I walked into our office locker room today to see two ladies rushing to get ready – one was trying to finish zipping up a red and green dress, and the other was straightening up her striped red and green stockings. Funny shoes and hats completed the picture. I just waved and walked by.
Yes, it’s the office Christmas party, but not the one you think.
For the last number of years our office has also held a children’s Christmas party for the staff and their families and I have been taking Hawkeye to it every year since his first one at the tender age of 2 months. It is a loud, chaotic and slightly frazzling experience but I find that I perversely enjoy it because it’s such an unusual view into the lives of one’s colleagues. Seeing someone every day in a power suit with their professional game face on is like seeing a single dimension of a person. Some are more open in their office environment than others, but unless you get to know a work associate really well, you only ever really get to see one side of them. Then you get a social event such as a department lunch and you might see a somewhat altered, more social side.

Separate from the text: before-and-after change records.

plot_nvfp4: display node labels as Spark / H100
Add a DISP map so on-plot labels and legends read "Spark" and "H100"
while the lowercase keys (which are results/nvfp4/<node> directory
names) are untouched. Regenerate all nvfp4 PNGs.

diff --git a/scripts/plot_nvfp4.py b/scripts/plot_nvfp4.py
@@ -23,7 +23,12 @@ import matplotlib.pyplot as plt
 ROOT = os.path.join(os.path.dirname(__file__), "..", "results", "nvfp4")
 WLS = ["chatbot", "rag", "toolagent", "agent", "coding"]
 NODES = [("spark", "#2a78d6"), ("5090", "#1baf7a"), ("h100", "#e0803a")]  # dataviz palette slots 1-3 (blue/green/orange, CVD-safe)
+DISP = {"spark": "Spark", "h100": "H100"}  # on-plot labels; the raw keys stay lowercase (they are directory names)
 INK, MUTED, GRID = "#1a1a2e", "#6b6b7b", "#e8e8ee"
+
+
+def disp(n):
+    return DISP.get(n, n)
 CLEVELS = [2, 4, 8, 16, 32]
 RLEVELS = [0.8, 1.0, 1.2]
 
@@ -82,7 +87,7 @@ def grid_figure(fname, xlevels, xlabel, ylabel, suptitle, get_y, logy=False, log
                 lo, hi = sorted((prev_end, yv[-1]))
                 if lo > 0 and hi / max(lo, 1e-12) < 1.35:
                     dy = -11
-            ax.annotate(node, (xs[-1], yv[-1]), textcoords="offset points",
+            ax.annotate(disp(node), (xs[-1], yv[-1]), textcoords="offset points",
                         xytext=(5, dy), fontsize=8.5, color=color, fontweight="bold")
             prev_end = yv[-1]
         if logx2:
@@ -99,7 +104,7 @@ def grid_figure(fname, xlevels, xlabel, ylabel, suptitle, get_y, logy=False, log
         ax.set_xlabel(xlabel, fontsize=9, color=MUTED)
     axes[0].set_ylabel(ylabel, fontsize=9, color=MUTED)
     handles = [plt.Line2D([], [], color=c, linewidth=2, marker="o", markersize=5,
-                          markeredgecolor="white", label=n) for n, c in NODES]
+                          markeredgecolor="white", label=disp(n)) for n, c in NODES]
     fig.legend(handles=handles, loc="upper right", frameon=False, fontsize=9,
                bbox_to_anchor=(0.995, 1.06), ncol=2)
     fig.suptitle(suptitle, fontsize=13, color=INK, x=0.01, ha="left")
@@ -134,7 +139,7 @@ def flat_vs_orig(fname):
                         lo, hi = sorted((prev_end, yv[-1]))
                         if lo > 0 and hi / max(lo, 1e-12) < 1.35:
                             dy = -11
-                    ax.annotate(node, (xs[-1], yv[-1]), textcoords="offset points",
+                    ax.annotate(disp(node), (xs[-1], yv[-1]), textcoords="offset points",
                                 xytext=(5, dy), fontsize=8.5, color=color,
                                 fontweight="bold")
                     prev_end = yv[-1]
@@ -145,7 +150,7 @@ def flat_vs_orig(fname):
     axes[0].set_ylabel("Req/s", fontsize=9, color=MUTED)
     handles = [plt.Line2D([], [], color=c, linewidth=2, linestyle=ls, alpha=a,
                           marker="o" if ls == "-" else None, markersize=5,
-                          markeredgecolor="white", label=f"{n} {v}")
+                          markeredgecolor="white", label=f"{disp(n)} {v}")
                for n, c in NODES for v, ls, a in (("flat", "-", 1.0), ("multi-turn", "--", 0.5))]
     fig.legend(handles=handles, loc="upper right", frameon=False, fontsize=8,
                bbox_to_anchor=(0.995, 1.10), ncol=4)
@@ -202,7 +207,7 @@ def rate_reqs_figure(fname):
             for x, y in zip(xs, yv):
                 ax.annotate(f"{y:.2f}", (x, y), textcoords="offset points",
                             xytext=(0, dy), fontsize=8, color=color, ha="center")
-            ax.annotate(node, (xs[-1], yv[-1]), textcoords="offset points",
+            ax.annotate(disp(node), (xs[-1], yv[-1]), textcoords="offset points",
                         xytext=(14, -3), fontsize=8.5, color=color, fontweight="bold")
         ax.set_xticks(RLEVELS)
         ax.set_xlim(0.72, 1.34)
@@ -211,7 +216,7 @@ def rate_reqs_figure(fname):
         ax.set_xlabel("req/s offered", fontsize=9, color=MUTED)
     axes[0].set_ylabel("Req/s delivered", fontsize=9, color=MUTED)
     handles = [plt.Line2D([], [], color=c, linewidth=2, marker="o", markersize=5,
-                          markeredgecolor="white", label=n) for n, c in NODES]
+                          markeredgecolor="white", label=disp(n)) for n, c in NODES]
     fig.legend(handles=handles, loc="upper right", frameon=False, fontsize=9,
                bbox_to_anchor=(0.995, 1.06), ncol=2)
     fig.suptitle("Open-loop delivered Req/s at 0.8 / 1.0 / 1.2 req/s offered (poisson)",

But nothing is quite the same as watching a senior partner wearing a Christmas jumper while holding a squirming 6 month old and trying to rein in an exuberant three year old all the while introducing his wife to you. Our department head might look as immaculately put together as always, but she’s flanked by my boss and her two girls, and the most recently returned woman from maternity leave with her 8 month old and they’re comparing their ticket numbers for Santa. having grabbed a few spare ones for their close colleagues (I owe my boss a treat for managing to skip from number 46 to 30 in the Santa queue). There’s one of the Finance managers in yet another Christmas jumper, and one of our IT developers with the newest member of his family. Oh and I had no idea one of our trainees had a child! No wait, that’s her niece that she brought with her today. One one side of the atrium two people are busy turning children into tigers and snowmen with face paint, while on the other a lady is creating animals balloons with such practiced ease I don’t think she’s even looking at what her hands are doing. The canteen is chock full of clustered families with coats, nappy bags and scarves scattered everywhere while our usual canteen staff serve cocktail sausages and chicken nuggets. Our French chef does not like baking, which was a very odd thing to discover as she’s so damned good at it, and as usual we had bite sized brownies and little tarts and mince pies. Everywhere there are small and big children in more Christmas jumpers and little Santa dresses and Santa hats.
The thing is that, even with all the nannies or au pairs money can buy, parenting is one of the greatest levellers of experience, and I think that’s why I enjoy this Christmas party every year. Children make no distinction for position or seniority and even though our firm isn’t terribly stuffy, nothing quite compares to the openness of seeing colleagues from all quarters of the office come together to let their children run riot and see Santa.
The party had been growing ever bigger and fancier in the last few years, culminating with last year where we had rabbits, ducks, and geese being petted by children in the gym while a llama was sighted wandering around the parking lot after the message not to bring it had gone astray. With a new organiser this year, the event has been simplified back down to the essentials, much to the delight of our cleaning staff, I’m sure. The kids did not seem terribly put out by this, and when I last walked by there was a small horde of them split in two sections having a dance off organised by a professional entertainer, and let me tell you, you have not lived until you’ve seen a four year old dancing Gangnam Style like a pro.
The actual Santa visit went by rather swiftly and quietly as, for all his excitement, Hawkeye immediately turned bashful and shy when he found himself in the august presence of the large jolly man. But he got his present and posed with us for a photograph and said thank you as appropriate before making his escape from Santa’s grotto (our training room never feels this cozy during normal working hours!) Hawkeye has not yet realised the precise commercial purpose of Santa. Despite several people trying to find out what he’s asking Santa to bring him for Christmas he only has the general notion that Santa brings presents and has not yet realised that he is expected, or will soon be expected, to request specific items. I am thankful for this, though I suspect it is the last year that we will get away with it.
The boys soon departed for a children’s theatre show I had booked earlier while I went to do some cleaning and tidying at my desk to get a grip on all of my work. But not before thanking the chef for her stellar baking efforts and acquiring a few treats for the road.
It pays to be in the chef’s good books.